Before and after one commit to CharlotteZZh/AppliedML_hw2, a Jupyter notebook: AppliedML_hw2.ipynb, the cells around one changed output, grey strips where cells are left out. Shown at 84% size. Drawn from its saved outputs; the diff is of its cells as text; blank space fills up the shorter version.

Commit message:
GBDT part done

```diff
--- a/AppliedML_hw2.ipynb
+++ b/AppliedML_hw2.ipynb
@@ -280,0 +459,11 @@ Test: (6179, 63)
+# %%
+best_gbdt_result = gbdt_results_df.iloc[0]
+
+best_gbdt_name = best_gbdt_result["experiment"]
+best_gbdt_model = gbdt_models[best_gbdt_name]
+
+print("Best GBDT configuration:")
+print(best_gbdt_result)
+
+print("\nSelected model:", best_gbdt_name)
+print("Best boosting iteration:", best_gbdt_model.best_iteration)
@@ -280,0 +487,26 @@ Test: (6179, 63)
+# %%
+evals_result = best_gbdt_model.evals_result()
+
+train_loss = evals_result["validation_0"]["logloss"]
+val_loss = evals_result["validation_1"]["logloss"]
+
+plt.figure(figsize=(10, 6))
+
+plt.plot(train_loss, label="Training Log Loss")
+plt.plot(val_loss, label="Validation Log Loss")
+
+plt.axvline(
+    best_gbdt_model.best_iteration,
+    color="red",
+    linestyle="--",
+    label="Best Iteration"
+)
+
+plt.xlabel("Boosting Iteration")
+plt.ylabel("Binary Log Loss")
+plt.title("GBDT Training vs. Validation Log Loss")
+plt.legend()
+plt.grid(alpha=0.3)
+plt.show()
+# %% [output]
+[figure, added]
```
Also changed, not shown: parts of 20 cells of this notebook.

__Task instructions__: Go through the listing above and copy each line exactly.

__Solution__:
Before and after one commit to CharlotteZZh/AppliedML_hw2, a Jupyter notebook: AppliedML_hw2.ipynb, the cells around one changed output, grey strips where cells are left out. Shown at 84% size. Drawn from its saved outputs; the diff is of its cells as text; blank space fills up the shorter version.

Commit message:
GBDT part done

```diff
--- a/AppliedML_hw2.ipynb
+++ b/AppliedML_hw2.ipynb
@@ -280,0 +459,11 @@ Test: (6179, 63)
+# %%
+best_gbdt_result = gbdt_results_df.iloc[0]
+
+best_gbdt_name = best_gbdt_result["experiment"]
+best_gbdt_model = gbdt_models[best_gbdt_name]
+
+print("Best GBDT configuration:")
+print(best_gbdt_result)
+
+print("\nSelected model:", best_gbdt_name)
+print("Best boosting iteration:", best_gbdt_model.best_iteration)
@@ -280,0 +487,26 @@ Test: (6179, 63)
+# %%
+evals_result = best_gbdt_model.evals_result()
+
+train_loss = evals_result["validation_0"]["logloss"]
+val_loss = evals_result["validation_1"]["logloss"]
+
+plt.figure(figsize=(10, 6))
+
+plt.plot(train_loss, label="Training Log Loss")
+plt.plot(val_loss, label="Validation Log Loss")
+
+plt.axvline(
+    best_gbdt_model.best_iteration,
+    color="red",
+    linestyle="--",
+    label="Best Iteration"
+)
+
+plt.xlabel("Boosting Iteration")
+plt.ylabel("Binary Log Loss")
+plt.title("GBDT Training vs. Validation Log Loss")
+plt.legend()
+plt.grid(alpha=0.3)
+plt.show()
+# %% [output]
+[figure, added]
```
Also changed, not shown: parts of 20 cells of this notebook.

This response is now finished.